For a decade I worked on issues related to youth health and the fight against AIDS. I saw the disease spread and the leaders mismanage the health services and there was a massive misappropriation of funds. I’ve seen people – directors, managers, powerful people in the fight against AIDS – I’ve seen them take money and carry it away in bags. This money was intended for awareness campaigns aimed at reducing the impact of AIDS. Aware of this embezzlement happening on the ground, I believed something had to be done, I believed I should engage in this campaign to effectively monitor public budgets for social services, including health.
The desire to fight against the waste and the squandering of public money is my motivation. There are ministers who have embezzled money – they built houses and they have property they cannot justify.
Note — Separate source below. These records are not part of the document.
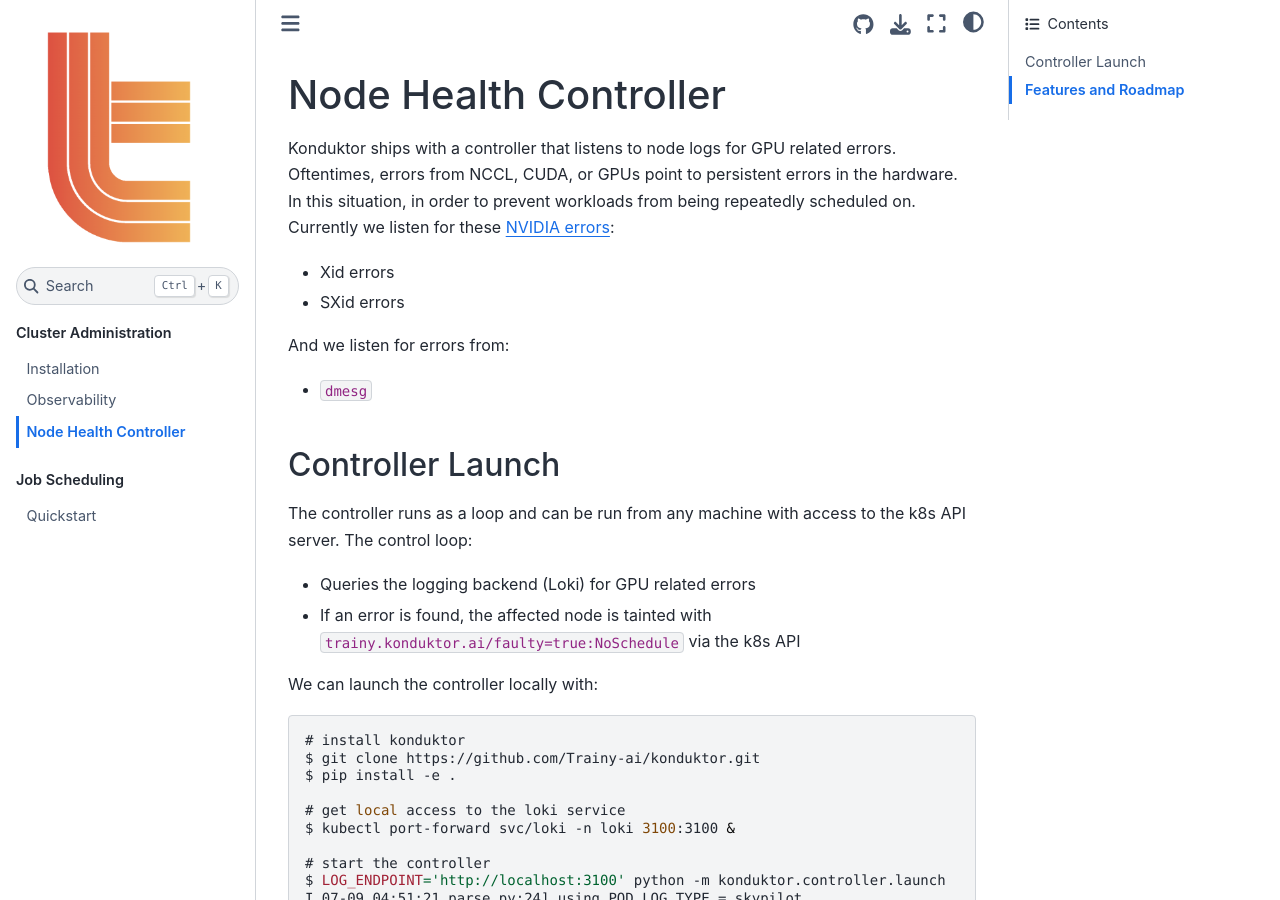
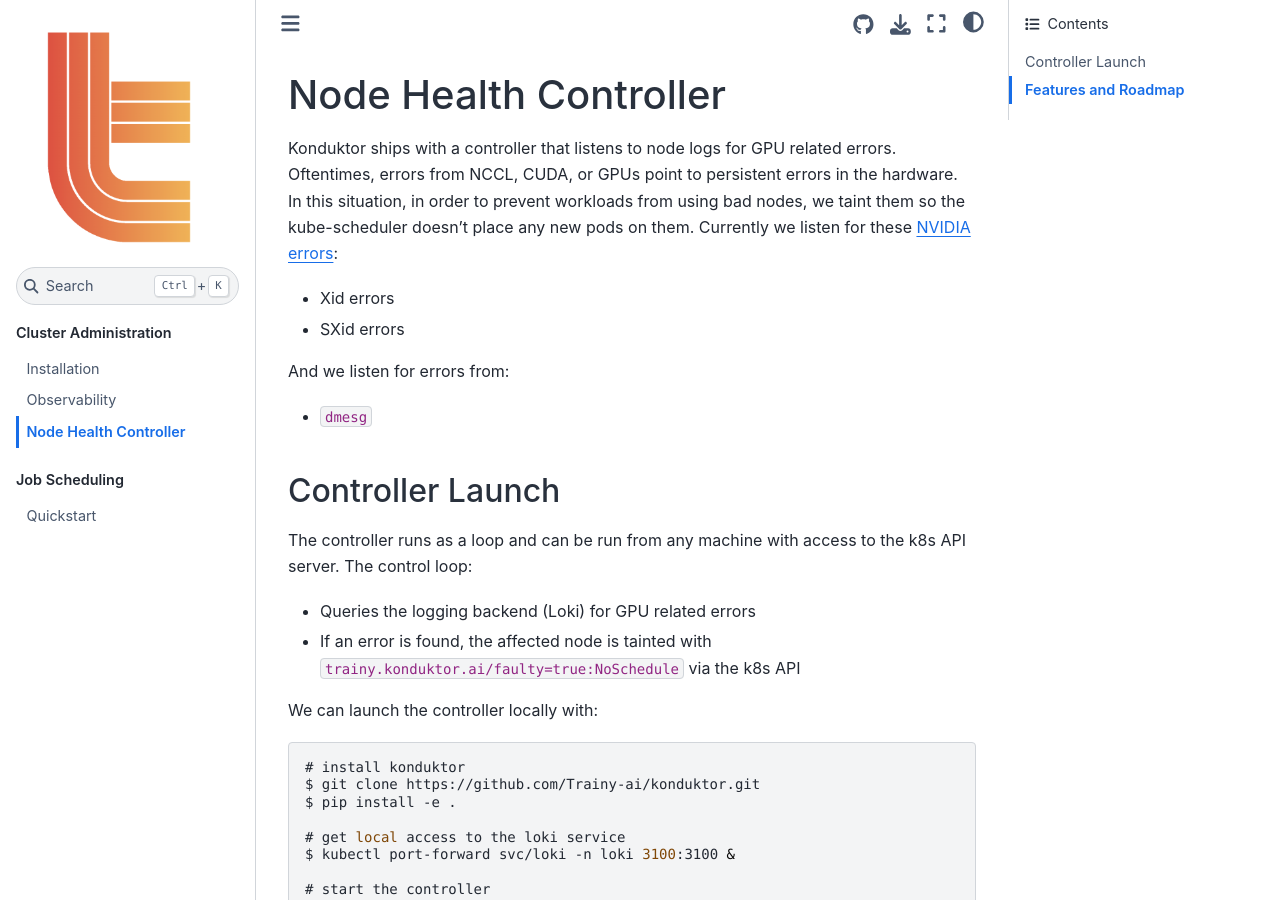
Before and after one commit to Trainy-ai/konduktor, a Sphinx documentation site: the page built from docs/source/admin/controller.rst, in a window 1280 px wide and 900 px high. Built offline with Sphinx 7.4.7 and the Sphinx Book theme 1.1.4, drawn with Linux system fonts in a browser that asks for light colours.

Commit message:
fix docs typo

```diff
--- a/docs/source/admin/controller.rst
+++ b/docs/source/admin/controller.rst
@@ -6,7 +6,8 @@
 
 Konduktor ships with a controller that listens to node logs for GPU related errors. Oftentimes, errors from
 NCCL, CUDA, or GPUs point to persistent errors in the hardware. In this situation, in order to prevent workloads
-from being repeatedly scheduled on. Currently we listen for these `NVIDIA errors <https://docs.nvidia.com/deploy/xid-errors/index.html>`_:
+from using bad nodes, we taint them so the kube-scheduler doesn't place any new pods on them.
+Currently we listen for these `NVIDIA errors <https://docs.nvidia.com/deploy/xid-errors/index.html>`_:
 
 - Xid errors
 - SXid errors
```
In fact, in a general way it is because of ill-gotten gains that I told myself I had to get involved in publish what you pay. For me, Publish What You Pay is a big family. It is an organization that allows me to lobby and monitor effectively how public money should be used. But the coalition has also allowed me to develop a network at the international level and now our campaign is respected, we can take effective actions in a difficult environment. PWYP now become a major player to the benefit of civil society and good governance.